> _Try it_: Show each line of the entries below in which the word "built" appears.

※ ※ ※

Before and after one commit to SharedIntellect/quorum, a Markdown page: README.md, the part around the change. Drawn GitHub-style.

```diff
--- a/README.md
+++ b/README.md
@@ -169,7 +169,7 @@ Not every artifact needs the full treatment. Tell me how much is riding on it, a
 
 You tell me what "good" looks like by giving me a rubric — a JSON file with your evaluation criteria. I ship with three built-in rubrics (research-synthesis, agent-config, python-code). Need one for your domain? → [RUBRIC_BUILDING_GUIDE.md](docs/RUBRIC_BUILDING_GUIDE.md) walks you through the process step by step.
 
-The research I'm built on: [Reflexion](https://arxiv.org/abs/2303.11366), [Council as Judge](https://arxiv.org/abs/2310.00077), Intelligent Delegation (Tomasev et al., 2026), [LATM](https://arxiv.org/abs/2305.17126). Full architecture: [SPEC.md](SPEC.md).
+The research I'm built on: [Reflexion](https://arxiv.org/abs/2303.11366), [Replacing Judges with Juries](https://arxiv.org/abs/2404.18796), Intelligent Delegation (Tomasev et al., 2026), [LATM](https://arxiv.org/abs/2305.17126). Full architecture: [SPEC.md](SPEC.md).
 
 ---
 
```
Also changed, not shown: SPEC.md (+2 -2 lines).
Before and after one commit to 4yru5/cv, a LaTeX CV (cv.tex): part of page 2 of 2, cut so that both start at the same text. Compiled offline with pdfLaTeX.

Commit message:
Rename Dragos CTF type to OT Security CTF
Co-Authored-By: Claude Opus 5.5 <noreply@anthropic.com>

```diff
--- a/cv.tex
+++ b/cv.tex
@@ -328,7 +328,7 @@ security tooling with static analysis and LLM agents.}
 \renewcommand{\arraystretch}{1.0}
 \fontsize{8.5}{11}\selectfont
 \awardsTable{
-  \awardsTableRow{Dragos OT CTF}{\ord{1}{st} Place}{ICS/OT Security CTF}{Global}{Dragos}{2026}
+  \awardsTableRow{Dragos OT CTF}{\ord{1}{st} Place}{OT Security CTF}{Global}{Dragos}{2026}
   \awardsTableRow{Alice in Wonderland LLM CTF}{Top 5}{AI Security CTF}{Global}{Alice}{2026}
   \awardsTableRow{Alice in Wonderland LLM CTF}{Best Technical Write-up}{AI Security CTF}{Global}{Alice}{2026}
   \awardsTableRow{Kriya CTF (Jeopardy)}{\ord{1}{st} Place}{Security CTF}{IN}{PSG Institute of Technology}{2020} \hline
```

※ ※ ※

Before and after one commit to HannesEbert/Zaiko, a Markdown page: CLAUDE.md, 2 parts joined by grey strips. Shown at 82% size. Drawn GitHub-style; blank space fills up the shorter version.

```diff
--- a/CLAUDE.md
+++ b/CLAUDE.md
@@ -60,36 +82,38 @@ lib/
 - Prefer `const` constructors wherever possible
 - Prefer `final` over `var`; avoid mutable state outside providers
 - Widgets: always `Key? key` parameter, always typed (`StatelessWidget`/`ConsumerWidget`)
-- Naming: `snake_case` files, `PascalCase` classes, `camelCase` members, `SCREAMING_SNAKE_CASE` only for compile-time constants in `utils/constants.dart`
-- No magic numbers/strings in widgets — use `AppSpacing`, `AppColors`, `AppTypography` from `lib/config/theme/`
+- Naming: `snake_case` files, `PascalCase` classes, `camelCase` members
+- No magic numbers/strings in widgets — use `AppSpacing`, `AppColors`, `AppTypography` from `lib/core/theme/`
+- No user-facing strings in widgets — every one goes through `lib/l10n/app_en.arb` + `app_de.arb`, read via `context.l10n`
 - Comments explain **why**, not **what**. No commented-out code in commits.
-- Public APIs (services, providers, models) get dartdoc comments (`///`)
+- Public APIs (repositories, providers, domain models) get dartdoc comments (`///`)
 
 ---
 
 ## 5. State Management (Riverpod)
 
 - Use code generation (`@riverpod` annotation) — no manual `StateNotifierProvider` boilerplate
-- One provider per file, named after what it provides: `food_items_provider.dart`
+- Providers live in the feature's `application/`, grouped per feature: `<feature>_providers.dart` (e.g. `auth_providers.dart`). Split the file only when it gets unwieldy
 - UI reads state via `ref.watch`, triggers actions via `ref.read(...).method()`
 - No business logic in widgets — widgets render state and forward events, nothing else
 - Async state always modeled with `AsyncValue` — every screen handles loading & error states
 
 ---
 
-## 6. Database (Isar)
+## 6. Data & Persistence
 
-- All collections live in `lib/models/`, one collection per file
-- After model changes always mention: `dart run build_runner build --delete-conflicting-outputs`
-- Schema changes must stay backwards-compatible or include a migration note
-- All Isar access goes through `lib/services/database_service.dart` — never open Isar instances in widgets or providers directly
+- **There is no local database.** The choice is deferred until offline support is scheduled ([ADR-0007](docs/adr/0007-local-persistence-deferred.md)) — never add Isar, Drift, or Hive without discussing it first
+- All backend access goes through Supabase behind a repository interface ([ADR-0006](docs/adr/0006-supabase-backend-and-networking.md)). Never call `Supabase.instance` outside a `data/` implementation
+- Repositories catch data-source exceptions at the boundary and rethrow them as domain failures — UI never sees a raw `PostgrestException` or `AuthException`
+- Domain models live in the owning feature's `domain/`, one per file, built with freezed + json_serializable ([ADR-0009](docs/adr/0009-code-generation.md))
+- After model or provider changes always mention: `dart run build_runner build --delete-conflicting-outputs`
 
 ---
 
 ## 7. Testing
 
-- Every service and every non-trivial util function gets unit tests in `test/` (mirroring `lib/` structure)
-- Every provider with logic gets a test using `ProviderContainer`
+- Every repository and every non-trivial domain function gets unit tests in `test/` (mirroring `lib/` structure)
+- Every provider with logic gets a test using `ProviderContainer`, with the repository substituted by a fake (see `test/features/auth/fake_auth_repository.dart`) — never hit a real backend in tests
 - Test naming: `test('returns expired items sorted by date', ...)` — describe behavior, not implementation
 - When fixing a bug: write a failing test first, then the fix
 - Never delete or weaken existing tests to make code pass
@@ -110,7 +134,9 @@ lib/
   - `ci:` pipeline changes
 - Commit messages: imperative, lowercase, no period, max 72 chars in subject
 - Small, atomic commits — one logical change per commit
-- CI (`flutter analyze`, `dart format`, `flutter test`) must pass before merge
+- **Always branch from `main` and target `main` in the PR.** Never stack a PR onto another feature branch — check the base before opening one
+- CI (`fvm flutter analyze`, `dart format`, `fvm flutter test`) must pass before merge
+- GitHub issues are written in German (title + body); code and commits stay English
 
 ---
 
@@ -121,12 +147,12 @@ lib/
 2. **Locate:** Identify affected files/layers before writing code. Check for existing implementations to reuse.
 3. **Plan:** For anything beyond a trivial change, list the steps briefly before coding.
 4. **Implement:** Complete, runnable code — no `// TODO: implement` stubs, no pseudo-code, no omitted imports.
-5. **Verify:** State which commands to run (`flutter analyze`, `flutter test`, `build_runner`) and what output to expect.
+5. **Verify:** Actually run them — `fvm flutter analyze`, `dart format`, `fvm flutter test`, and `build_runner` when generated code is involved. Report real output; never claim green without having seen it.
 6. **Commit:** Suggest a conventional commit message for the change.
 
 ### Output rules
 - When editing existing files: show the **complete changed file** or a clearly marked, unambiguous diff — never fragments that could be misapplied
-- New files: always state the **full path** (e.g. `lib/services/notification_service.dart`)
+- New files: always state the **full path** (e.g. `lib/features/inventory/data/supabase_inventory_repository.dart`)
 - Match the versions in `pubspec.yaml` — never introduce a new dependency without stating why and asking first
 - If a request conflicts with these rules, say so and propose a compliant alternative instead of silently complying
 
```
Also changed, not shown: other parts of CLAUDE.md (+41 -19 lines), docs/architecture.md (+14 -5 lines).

※ ※ ※

> _Answer to this problem_:
 You tell me what "good" looks like by giving me a rubric — a JSON file with your evaluation criteria. I ship with three built-in rubrics (research-synthesis, agent-config, python-code). Need one for your domain? → [RUBRIC_BUILDING_GUIDE.md](docs/RUBRIC_BUILDING_GUIDE.md) walks you through the process step by step.
-The research I'm built on: [Reflexion](https://arxiv.org/abs/2303.11366), [Council as Judge](https://arxiv.org/abs/2310.00077), Intelligent Delegation (Tomasev et al., 2026), [LATM](https://arxiv.org/abs/2305.17126). Full architecture: [SPEC.md](SPEC.md).
+The research I'm built on: [Reflexion](https://arxiv.org/abs/2303.11366), [Replacing Judges with Juries](https://arxiv.org/abs/2404.18796), Intelligent Delegation (Tomasev et al., 2026), [LATM](https://arxiv.org/abs/2305.17126). Full architecture: [SPEC.md](SPEC.md).
+- Domain models live in the owning feature's `domain/`, one per file, built with freezed + json_serializable ([ADR-0009](docs/adr/0009-code-generation.md))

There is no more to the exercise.